[Stored entries]
<<<<
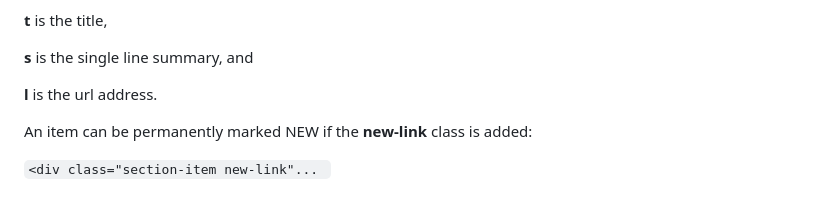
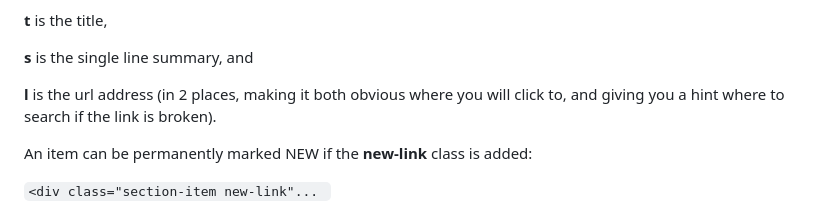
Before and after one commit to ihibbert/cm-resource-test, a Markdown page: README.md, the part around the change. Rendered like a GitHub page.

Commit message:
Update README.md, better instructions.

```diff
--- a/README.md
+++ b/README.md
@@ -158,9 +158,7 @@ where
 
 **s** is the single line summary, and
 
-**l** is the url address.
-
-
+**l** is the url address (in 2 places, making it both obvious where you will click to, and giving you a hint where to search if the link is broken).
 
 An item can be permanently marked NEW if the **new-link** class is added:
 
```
>>>>
<<<<
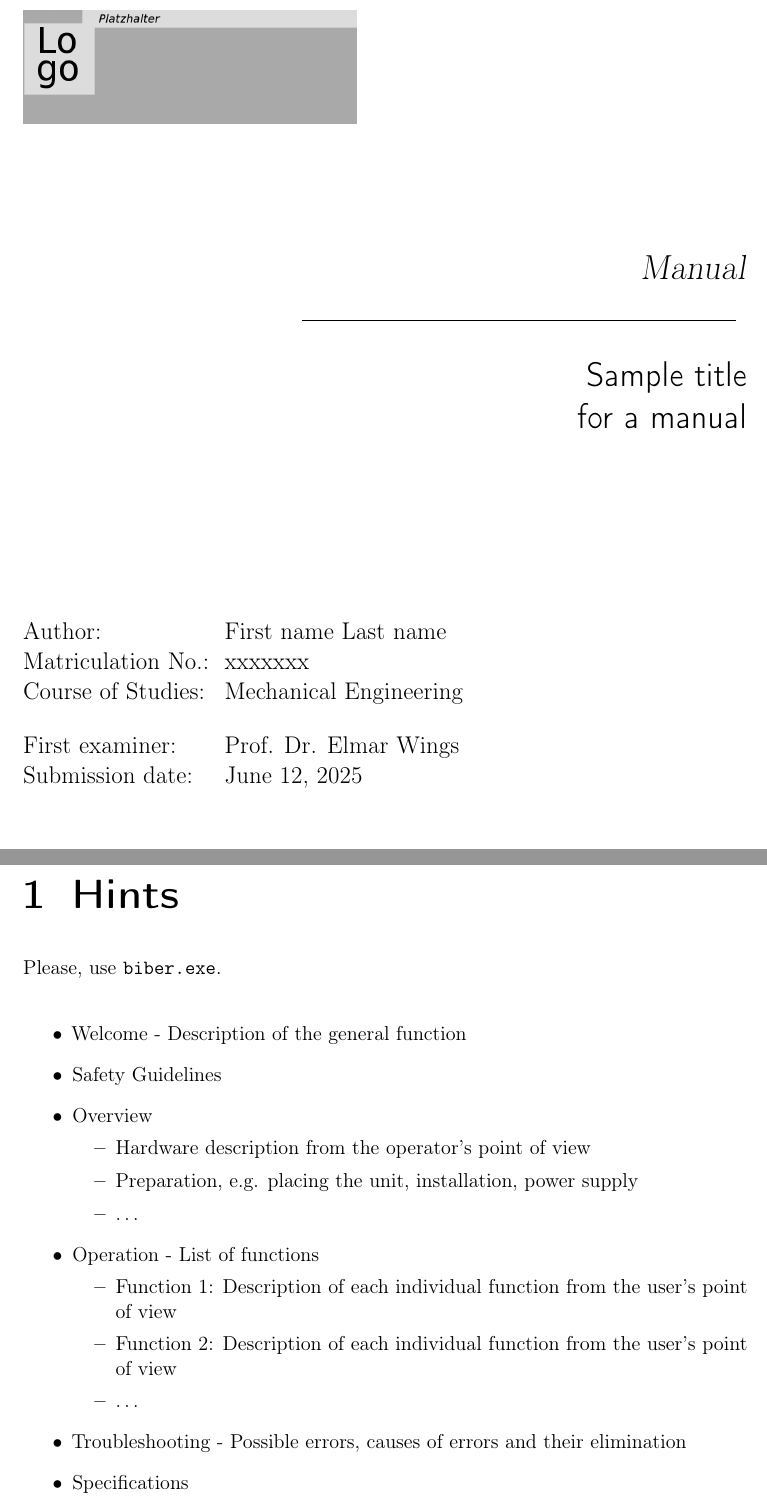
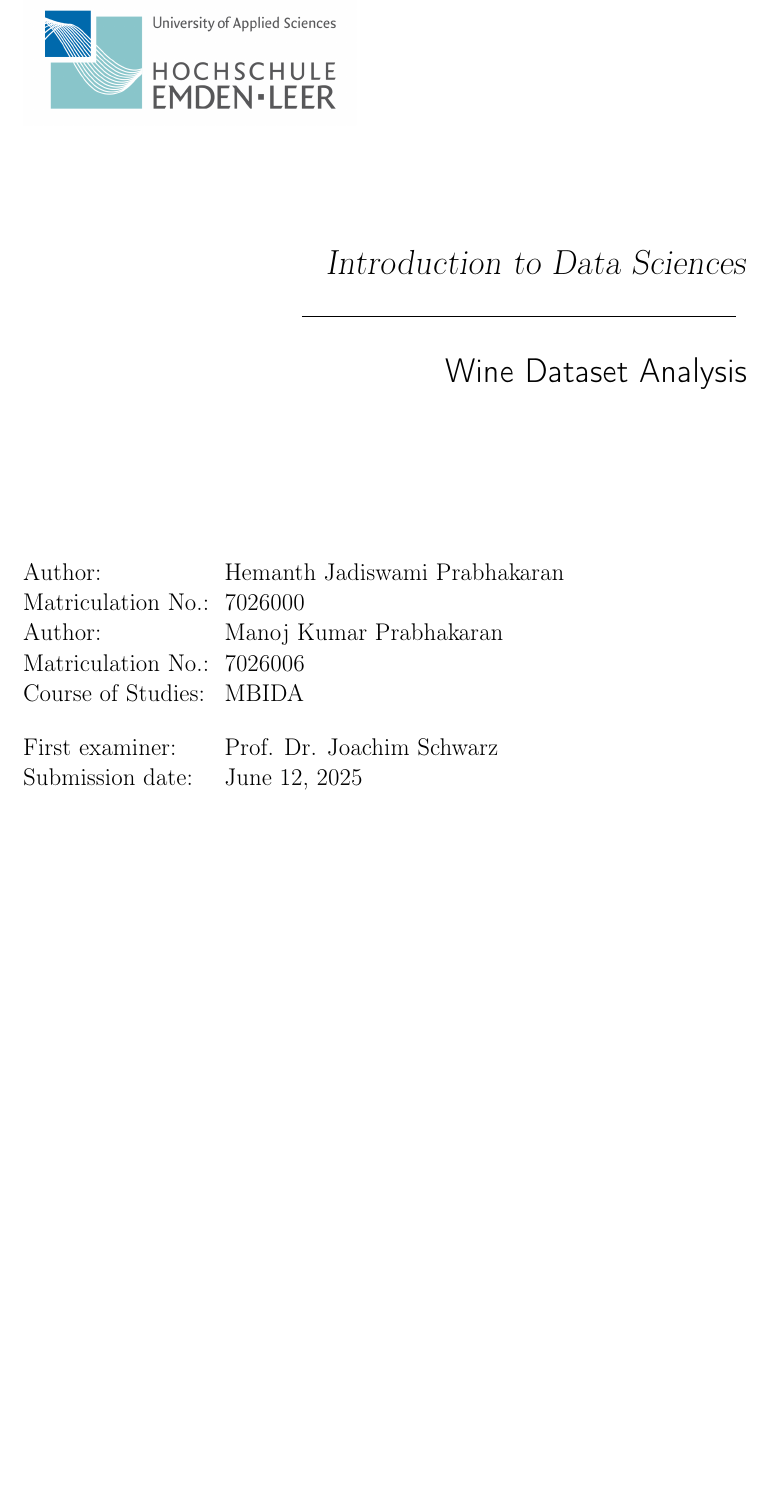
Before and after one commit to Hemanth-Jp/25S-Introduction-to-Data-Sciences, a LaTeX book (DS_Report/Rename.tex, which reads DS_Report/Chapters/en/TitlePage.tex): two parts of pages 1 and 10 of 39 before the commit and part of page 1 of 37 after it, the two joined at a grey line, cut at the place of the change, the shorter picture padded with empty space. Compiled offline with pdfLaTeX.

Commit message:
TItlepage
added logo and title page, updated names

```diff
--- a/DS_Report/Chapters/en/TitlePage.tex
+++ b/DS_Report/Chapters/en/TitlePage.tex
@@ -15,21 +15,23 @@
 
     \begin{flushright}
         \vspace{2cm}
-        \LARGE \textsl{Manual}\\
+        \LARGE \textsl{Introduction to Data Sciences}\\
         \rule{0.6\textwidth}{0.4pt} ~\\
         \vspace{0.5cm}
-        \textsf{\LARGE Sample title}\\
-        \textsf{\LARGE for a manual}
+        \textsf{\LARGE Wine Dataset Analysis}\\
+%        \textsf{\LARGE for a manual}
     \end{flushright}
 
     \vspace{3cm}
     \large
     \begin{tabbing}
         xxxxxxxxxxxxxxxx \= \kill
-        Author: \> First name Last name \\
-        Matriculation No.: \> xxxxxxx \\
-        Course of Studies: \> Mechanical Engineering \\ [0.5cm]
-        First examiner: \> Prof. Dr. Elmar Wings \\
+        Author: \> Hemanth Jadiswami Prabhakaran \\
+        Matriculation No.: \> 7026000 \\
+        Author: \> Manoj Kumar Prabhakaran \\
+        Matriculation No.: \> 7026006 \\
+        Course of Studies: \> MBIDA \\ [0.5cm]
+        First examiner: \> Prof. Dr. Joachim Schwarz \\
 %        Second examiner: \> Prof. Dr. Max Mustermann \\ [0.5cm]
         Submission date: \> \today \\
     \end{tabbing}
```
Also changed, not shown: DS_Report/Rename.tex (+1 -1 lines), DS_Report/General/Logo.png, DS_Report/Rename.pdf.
>>>>
<<<<
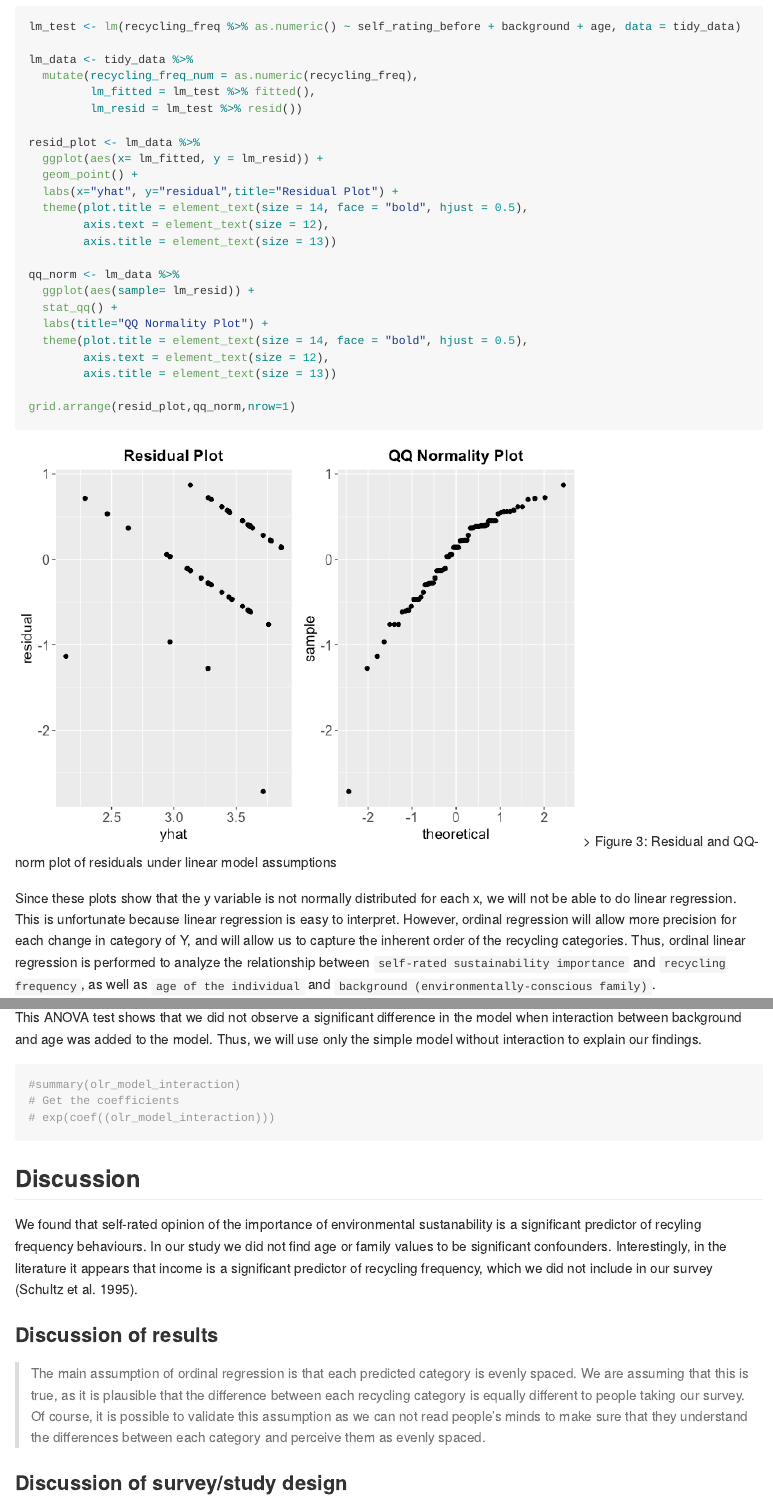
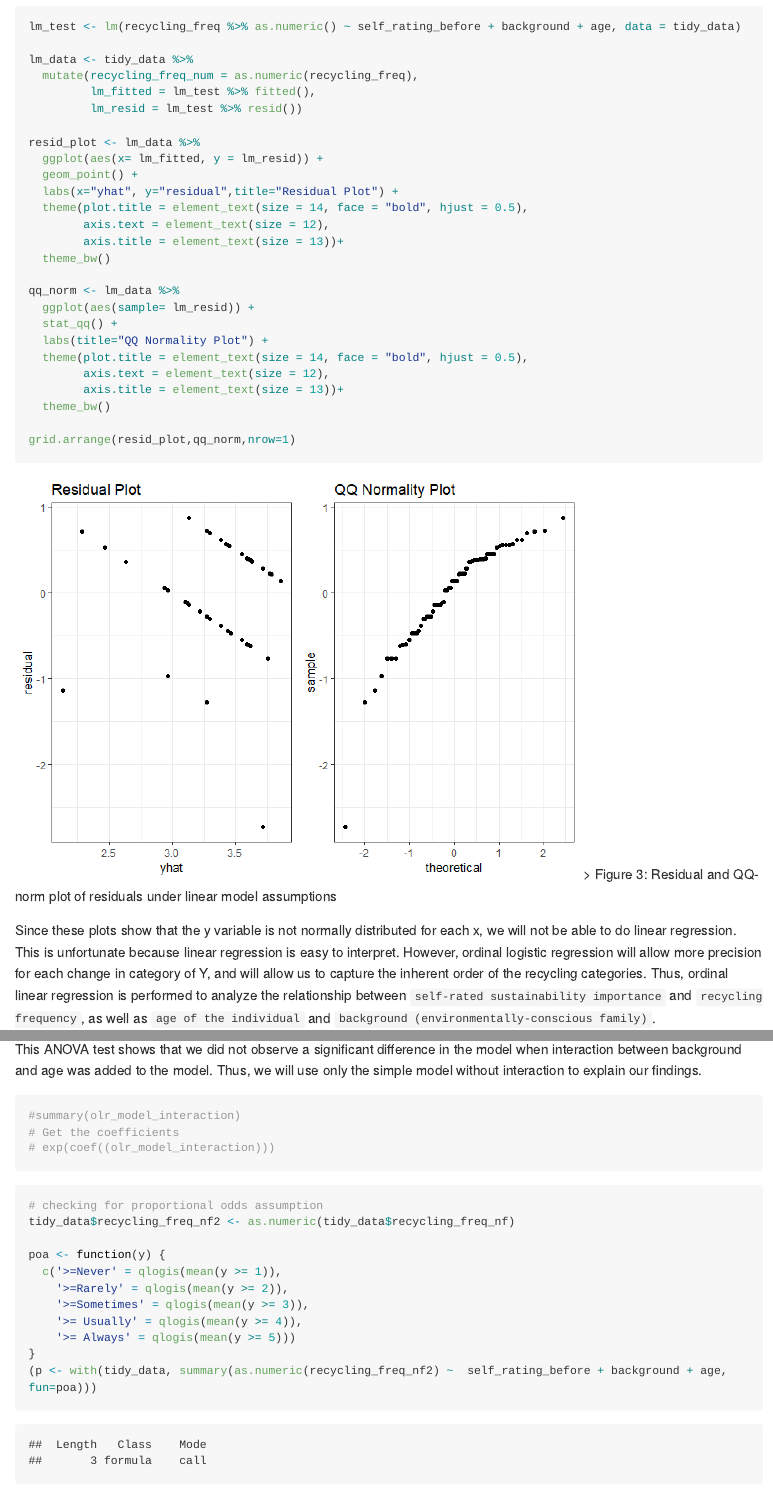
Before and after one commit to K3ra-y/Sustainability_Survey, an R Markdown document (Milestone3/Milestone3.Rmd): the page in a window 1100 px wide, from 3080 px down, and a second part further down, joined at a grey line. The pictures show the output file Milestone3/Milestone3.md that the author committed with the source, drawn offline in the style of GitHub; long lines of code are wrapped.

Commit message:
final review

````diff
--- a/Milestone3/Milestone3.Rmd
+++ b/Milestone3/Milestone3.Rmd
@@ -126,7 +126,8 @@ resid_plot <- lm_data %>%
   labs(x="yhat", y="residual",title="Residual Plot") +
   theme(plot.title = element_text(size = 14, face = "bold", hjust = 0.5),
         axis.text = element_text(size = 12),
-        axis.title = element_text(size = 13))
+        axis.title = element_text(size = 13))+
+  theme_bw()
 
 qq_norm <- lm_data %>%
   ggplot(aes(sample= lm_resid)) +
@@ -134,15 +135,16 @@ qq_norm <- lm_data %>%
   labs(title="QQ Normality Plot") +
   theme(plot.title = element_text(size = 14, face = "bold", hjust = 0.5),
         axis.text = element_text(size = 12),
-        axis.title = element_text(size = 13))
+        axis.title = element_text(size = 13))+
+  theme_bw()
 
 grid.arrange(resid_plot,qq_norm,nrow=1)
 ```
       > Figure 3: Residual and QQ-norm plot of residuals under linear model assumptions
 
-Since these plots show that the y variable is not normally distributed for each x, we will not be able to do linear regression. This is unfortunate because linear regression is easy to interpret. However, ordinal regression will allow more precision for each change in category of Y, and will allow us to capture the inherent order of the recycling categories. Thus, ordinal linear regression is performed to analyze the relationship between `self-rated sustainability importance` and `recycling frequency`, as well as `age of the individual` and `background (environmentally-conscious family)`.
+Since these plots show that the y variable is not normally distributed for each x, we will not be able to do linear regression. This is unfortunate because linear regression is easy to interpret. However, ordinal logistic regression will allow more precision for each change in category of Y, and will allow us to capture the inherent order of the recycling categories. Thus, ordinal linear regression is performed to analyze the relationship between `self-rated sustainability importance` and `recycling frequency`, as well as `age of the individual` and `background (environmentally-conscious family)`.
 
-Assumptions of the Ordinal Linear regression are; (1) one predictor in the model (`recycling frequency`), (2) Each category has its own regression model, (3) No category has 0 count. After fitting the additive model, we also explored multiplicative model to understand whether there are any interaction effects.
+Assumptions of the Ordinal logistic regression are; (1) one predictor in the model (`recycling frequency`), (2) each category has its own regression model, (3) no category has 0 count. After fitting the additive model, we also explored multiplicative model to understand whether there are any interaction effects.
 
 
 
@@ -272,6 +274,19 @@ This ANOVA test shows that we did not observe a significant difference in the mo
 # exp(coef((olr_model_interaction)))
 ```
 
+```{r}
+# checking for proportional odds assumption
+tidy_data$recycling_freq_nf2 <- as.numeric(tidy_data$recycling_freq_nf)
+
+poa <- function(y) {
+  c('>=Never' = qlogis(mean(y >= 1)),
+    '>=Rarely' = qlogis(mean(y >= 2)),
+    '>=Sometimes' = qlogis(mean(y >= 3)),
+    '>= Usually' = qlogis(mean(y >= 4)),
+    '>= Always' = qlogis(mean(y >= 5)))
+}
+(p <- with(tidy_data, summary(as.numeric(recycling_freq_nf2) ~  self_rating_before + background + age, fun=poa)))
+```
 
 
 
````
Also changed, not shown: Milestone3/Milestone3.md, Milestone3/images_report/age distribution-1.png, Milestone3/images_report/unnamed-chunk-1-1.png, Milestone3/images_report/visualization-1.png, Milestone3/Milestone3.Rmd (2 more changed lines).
>>>>
> Exercise
Search the entries for the word "mean" and copy every line that has it.

> Completed task
+  c('>=Never' = qlogis(mean(y >= 1)),
+    '>=Rarely' = qlogis(mean(y >= 2)),
+    '>=Sometimes' = qlogis(mean(y >= 3)),
+    '>= Usually' = qlogis(mean(y >= 4)),
+    '>= Always' = qlogis(mean(y >= 5)))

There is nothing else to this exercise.